This training workshop will offer insights to public interest activists on how to safely and effectively maximize the potential of two important tools for transparency: whistleblowers and FOIA.
Information about government or corporate abuses or dangerous practices can catalyze accountability and reform on issues of critical importance to public interest activists. Whistleblowers—employees who choose to disclose information about serious misconduct—can be important allies to public interest advocates. Whistleblowers have released powerful audio showing the effects of family separation of immigrants on the Southern border; exposed lavish spending and conflicts of interest by Administration cabinet heads; and revealed evidence of Russian interference with U.S. elections, all of which have galvanized Congressional oversight, hearings, investigations, and widespread citizen engagement. Information harnessed is essential to democracy.
Complimenting the power of inside information, the Freedom of Information Act (FOIA) is also a critical investigative tool for journalists and organizations to amplify and expand on a whistleblower’s disclosures to advance policy advocacy.

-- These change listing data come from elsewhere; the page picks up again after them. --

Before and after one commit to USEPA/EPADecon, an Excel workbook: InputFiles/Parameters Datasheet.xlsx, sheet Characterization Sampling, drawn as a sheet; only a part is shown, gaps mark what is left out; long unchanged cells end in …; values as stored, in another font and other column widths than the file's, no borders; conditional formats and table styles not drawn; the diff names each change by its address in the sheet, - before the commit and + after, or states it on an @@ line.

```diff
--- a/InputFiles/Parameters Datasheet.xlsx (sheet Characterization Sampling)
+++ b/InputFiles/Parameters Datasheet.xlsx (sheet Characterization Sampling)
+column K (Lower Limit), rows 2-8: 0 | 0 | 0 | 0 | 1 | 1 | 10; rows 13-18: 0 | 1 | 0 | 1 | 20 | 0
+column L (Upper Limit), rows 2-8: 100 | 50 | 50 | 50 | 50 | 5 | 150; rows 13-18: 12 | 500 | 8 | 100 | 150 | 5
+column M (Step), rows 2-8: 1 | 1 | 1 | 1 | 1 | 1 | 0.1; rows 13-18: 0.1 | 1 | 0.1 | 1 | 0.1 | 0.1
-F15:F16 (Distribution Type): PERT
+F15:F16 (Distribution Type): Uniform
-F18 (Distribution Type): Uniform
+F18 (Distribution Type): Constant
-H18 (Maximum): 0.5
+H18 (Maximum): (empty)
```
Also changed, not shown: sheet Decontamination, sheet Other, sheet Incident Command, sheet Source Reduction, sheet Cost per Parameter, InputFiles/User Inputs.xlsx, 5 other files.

Unsurprisingly, whistleblowers are at risk of reprisal for exposing abuses of power, as are the journalists and organizations who may work with them, with FOIA most recently being used as a way to identify employee sources. Thus while working with whistleblowers and using FOIA can leverage change, those who work with whistleblowers and use FOIA to investigate their claims must do so safely.
This training workshop will discuss the rights and vulnerabilities of employee sources while offering tactics to help leverage their information, including using FOIA, while minimizing their risk. Attendees will learn and discuss:

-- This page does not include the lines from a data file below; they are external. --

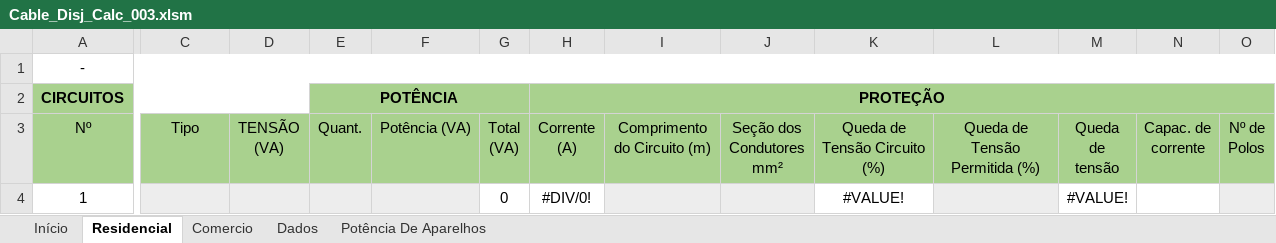
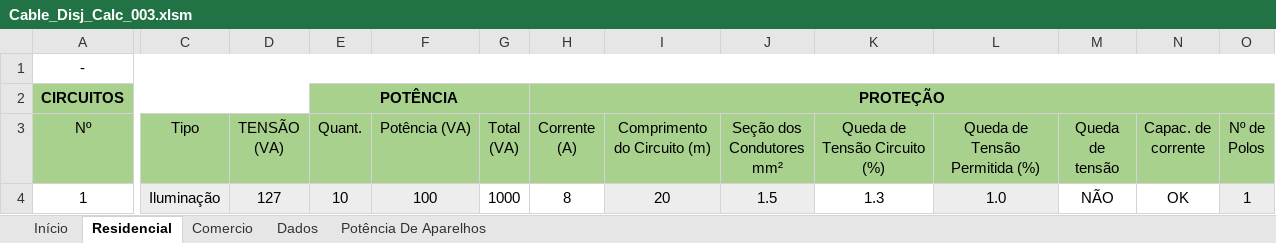
Before and after one commit to AlexsandroMO/dimension_circtuit, an Excel workbook: DOCs/Cable_Disj_Calc_003.xlsm, sheet Residencial, drawn as a sheet; only a part is shown, gaps mark what is left out; values as stored, in another font and other column widths than the file's, no borders; charts and pictures not drawn; the diff covers the shown part only; the diff names each change by its address in the sheet, - before the commit and + after, or states it on an @@ line.

```diff
--- a/DOCs/Cable_Disj_Calc_003.xlsm (sheet Residencial)
+++ b/DOCs/Cable_Disj_Calc_003.xlsm (sheet Residencial)
-C4 (Tipo): (empty)
+C4 (Tipo): Iluminação
-D4 (TENSÃO (VA)): (empty)
+D4 (TENSÃO (VA)): 127
-E4 (Quant.): (empty)
+E4 (Quant.): 10
-F4 (Potência (VA)): (empty)
+F4 (Potência (VA)): 100
-G4 (Total (VA)): 0
+G4 (Total (VA)): 1000
-H4 (Corrente (A)): #DIV/0!
+H4 (Corrente (A)): 8
-I4 (Comprimento do Circuito (m)): (empty)
+I4 (Comprimento do Circuito (m)): 20
-J4 (Seção dos Condutores mm²): (empty)
+J4 (Seção dos Condutores mm²): 1.5
-K4 (Queda de Tensão Circuito (%)): #VALUE!
+K4 (Queda de Tensão Circuito (%)): 1.3
-L4 (Queda de Tensão Permitida (%)): (empty)
+L4 (Queda de Tensão Permitida (%)): 1.0
-M4 (Queda de tensão): #VALUE!
+M4 (Queda de tensão): NÃO
-N4 (Capac. de corrente): (empty)
+N4 (Capac. de corrente): OK
-O4 (Nº de Polos): (empty)
+O4 (Nº de Polos): 1
```
Also changed, not shown: 2 edited cells elsewhere in this sheet, sheet Comercio.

How whistleblowers have been critical to exposing abuses and helping advocacy campaigns
Basics about the legal rights and vulnerabilities of government and corporate whistleblowers
How to minimize reprisal risks to whistleblowers and to your organization
The pros and cons of keeping a source anonymous
How to use FOIA strategically and safely to expand on a whistleblower’s disclosure
How to use collaborative FOIA efforts to access information and fuel advocacy campaigns
Rick Blum, Policy Director, Reporters Committee for Freedom of the Press
Dana Gold, Director of Education at the Government Accountability Project
Jesse Franzblau, Policy Analyst with Open the Government
James Risen, Director, Press Freedom Defense Fund/Senior National Security Correspondent, The Intercept
About GAP: The Government Accountability Project (GAP) is the nation’s leading whistleblower protection and advocacy organization, having represented or advised over 8,000 whistleblowers since 1977. GAP serves as an important lifeline for whistleblowers, helping them hold government and corporate institutions accountable by verifying their concerns and presenting problems to public officials, advocacy groups and journalists, and seeking justice if they suffer reprisal. In addition, GAP has drafted, spearheaded the campaigns to pass or helped defend all the federal whistleblower protection laws that exist today, and have established best practice standards for domestic and international whistleblower policies.
About OTG: Open the Government is an inclusive, nonpartisan coalition that works to strengthen our democracy and empower the public by advancing policies that create a more open, accountable, and responsive government. OTG brings together groups to facilitate coordination between advocates and open government experts on ways to increase access to information and best utilize the Freedom of Information Act (FOIA). OTG regularly conducts coalition strategy meetings and roundtable discussions to identify secrecy challenges and plan collective calls for government transparency.